"Blue Chateau", the band's greatest hit, has a Canadian connection in that it was composed by the late Tadao Inoue（井上忠夫）, one of the vocalists and sax/flute player, at the Lake Louise Hotel in Banff, Alberta during a stay there. It had originally been made for actress/singer Nana Kinomi （木の実ナナ）but feeling that the song was meant to be sung by a male vocalist, it became a piece for The Blue Comets to tackle. Good for them since it became a smash hit, selling 1.5 million records, earning the Grand Prize at the Japan Record Awards and a place at the year-end Kohaku Utagassen. It peaked at No. 14 on the new Oricon charts. "Blue Chateau" is also the third and final song of their "Blue"series, after "Aoi Hitomi"（青い瞳....Blue Eyes） and "Aoi Nagisa"（青い渚....Blue Shore [although it's translated as "My Lonely First Love"]). Their appearance at the Kohaku was interesting, since at the time, Group Sounds music had been equated to all that was immoral in life, but NHK apparently let them in. The band's 8th single was released in March 1967.
However, the composer of the song has gone on record stating that creating "Blue Chateau" triggered the end of the Group Sounds era. In a 1987 interview, Inoue (who passed away in 2000) put it out straight by stating that "It was tragic." Furthermore, he added:

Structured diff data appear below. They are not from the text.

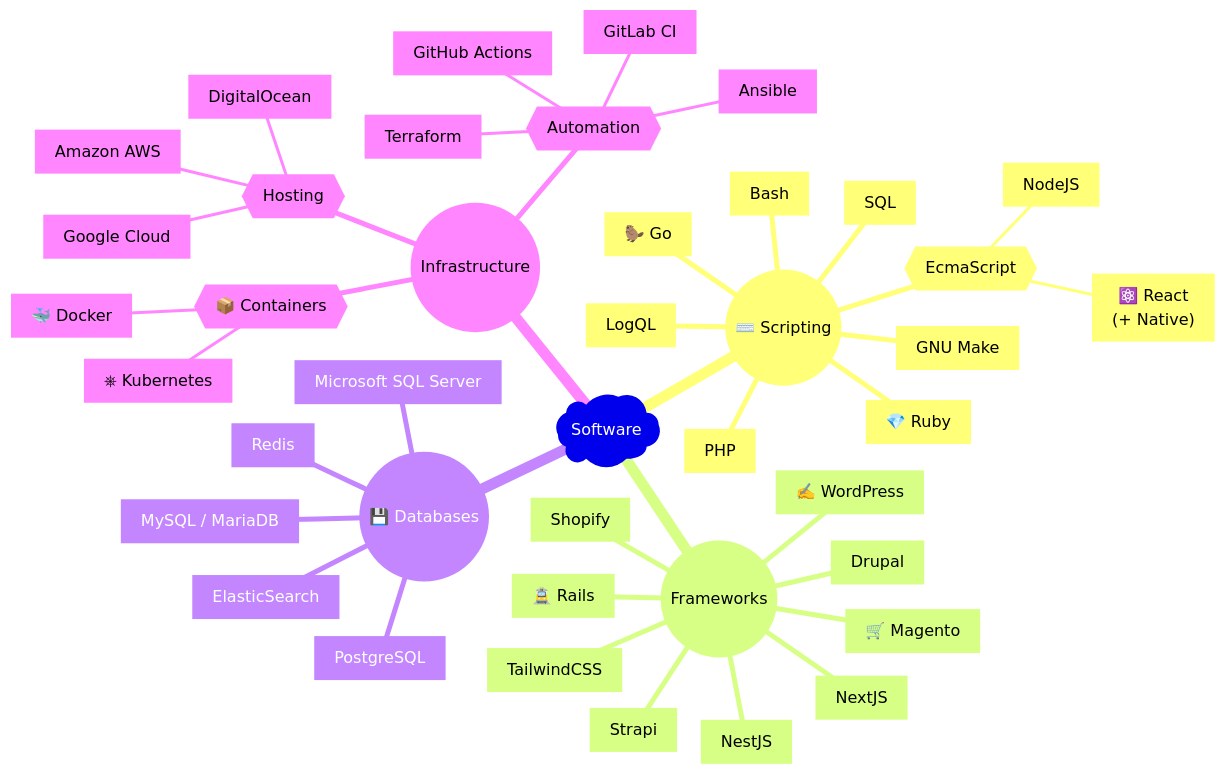
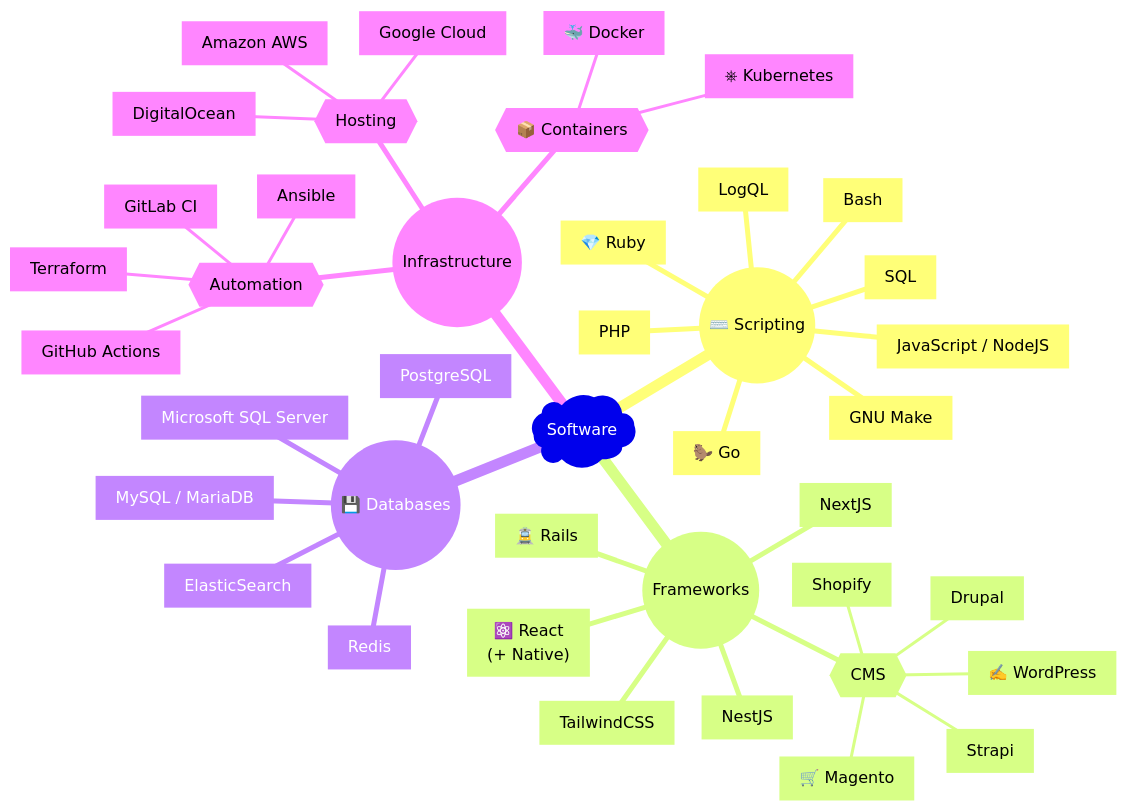
Before and after one commit to lstellway/lstellway: the diagram in README.md, drawn with Mermaid.

````diff
--- a/README.md
+++ b/README.md
@@ -15,44 +15,44 @@
 ```mermaid
 mindmap
   root)Software(
     script((⌨️ Scripting))
       [🦫 Go]
       [💎 Ruby]
       [Bash]
       [PHP]
       [GNU Make]
       [SQL]
       [LogQL]
-      {{EcmaScript}}
-        [NodeJS]
-        ["⚛️ React<br />(+ Native)"]
+      ["JavaScript / NodeJS"]
     ((Frameworks))
       [NextJS]
       [TailwindCSS]
       [NestJS]
-      [✍️ WordPress]
-      [🛒 Magento]
       [🚊 Rails]
-      [Strapi]
-      [Drupal]
-      [Shopify]
+      ["⚛️ React<br />(+ Native)"]
+      {{CMS}}
+        [✍️ WordPress]
+        [🛒 Magento]
+        [Strapi]
+        [Drupal]
+        [Shopify]
     ((💾 Databases))
       [MySQL / MariaDB]
       [PostgreSQL]
       [Microsoft SQL Server]
       [Redis]
       [ElasticSearch]
     ((Infrastructure))
       {{📦 Containers}}
         [🐳 Docker]
         [⎈ Kubernetes]
       {{Hosting}}
         [DigitalOcean]
         [Google Cloud]
         [Amazon AWS]
       {{Automation}}
         [GitHub Actions]
         [GitLab CI]
         [Terraform]
         [Ansible]
 ```
````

".....in fact, composing 'Blue Chateau' was a dilemma. Because I ended up creating something that was completely opposite to the Western music that I had been striving for. It was also tough to see other GS bands starting to copy it. I believe that the GS tragedy started from that song."

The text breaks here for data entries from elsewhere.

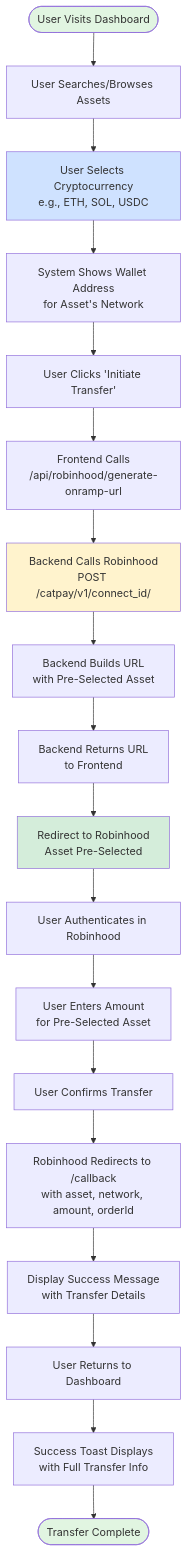
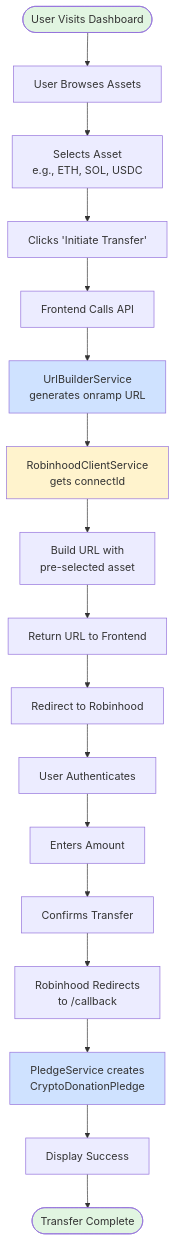
One commit to endaoment/robinhood-connect-poc changed the first of 5 diagrams in robinhood-onramp/docs/FLOW-DIAGRAMS.md. Above: the diagram before and after it, drawn with Mermaid. The commit also changed other lines of this file and 53 other files, not shown here.

First line of the commit message:
docs: Complete SP14 - Comprehensive documentation update and backend alignment

````diff
--- a/robinhood-onramp/docs/FLOW-DIAGRAMS.md
+++ b/robinhood-onramp/docs/FLOW-DIAGRAMS.md
@@ -9,29 +21,28 @@
 ```mermaid
 flowchart TD
-    Start([User Visits Dashboard]) --> Search[User Searches/Browses Assets]
-    Search --> Select[User Selects Cryptocurrency<br/>e.g., ETH, SOL, USDC]
-    Select --> ShowAddress[System Shows Wallet Address<br/>for Asset's Network]
-    ShowAddress --> InitiateBtn[User Clicks 'Initiate Transfer']
-    
-    InitiateBtn --> CallAPI[Frontend Calls<br/>/api/robinhood/generate-onramp-url]
-    CallAPI --> GetConnectId[Backend Calls Robinhood<br/>POST /catpay/v1/connect_id/]
-    GetConnectId --> BuildURL[Backend Builds URL<br/>with Pre-Selected Asset]
-    BuildURL --> ReturnURL[Backend Returns URL<br/>to Frontend]
-    
-    ReturnURL --> Redirect[Redirect to Robinhood<br/>Asset Pre-Selected]
-    Redirect --> RHAuth[User Authenticates in Robinhood]
-    RHAuth --> RHAmount[User Enters Amount<br/>for Pre-Selected Asset]
-    RHAmount --> RHConfirm[User Confirms Transfer]
+    Start([User Visits Dashboard]) --> Browse[User Browses Assets]
+    Browse --> Select[Selects Asset<br/>e.g., ETH, SOL, USDC]
+    Select --> InitiateBtn[Clicks 'Initiate Transfer']
 
-    RHConfirm --> Callback[Robinhood Redirects to /callback<br/>with asset, network, amount, orderId]
-    Callback --> ShowSuccess[Display Success Message<br/>with Transfer Details]
-    ShowSuccess --> Dashboard[User Returns to Dashboard]
-    Dashboard --> Toast[Success Toast Displays<br/>with Full Transfer Info]
-    Toast --> Complete([Transfer Complete])
+    InitiateBtn --> Frontend[Frontend Calls API]
+    Frontend --> UrlBuilder[UrlBuilderService<br/>generates onramp URL]
+    UrlBuilder --> RHClient[RobinhoodClientService<br/>gets connectId]
+    RHClient --> BuildURL[Build URL with<br/>pre-selected asset]
+    BuildURL --> ReturnURL[Return URL to Frontend]
+
+    ReturnURL --> Redirect[Redirect to Robinhood]
+    Redirect --> RHAuth[User Authenticates]
+    RHAuth --> RHAmount[Enters Amount]
+    RHAmount --> RHConfirm[Confirms Transfer]
+
+    RHConfirm --> Callback[Robinhood Redirects<br/>to /callback]
+    Callback --> PledgeService[PledgeService creates<br/>CryptoDonationPledge]
+    PledgeService --> ShowSuccess[Display Success]
+    ShowSuccess --> Complete([Transfer Complete])
 
     style Start fill:#e1f5e1
     style Complete fill:#e1f5e1
-    style Select fill:#cfe2ff
-    style GetConnectId fill:#fff3cd
-    style Redirect fill:#d4edda
+    style UrlBuilder fill:#cfe2ff
+    style PledgeService fill:#cfe2ff
+    style RHClient fill:#fff3cd
 ```
````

"I had intended to create new music, but it got swallowed up by kayo kyoku."
On the other hand, leader Yoshikawa said, "The GS boom left a lot of good songs. It's great that (Inoue) could be proud of them."
My two cents? I think Inoue was being a bit too hard on himself. According to Mark Schilling's "The Encyclopedia of Japanese Pop Culture", the (inevitable) death of Group Sounds can be laid more on the doorsteps of the money-hungry studios (who threw together as many mediocre GS units as possible) and the bands who did end up copying from his style. And as we all know from years (or decades...as in my case) of listening to music, fads and booms are just part and parcel of music history. New music did come, but not by anyone in GS. Instead, it would be by a younger generation led by Yumi Arai（荒井由実）, Haruomi Hosono（細野晴臣）and the band Happy End, among others.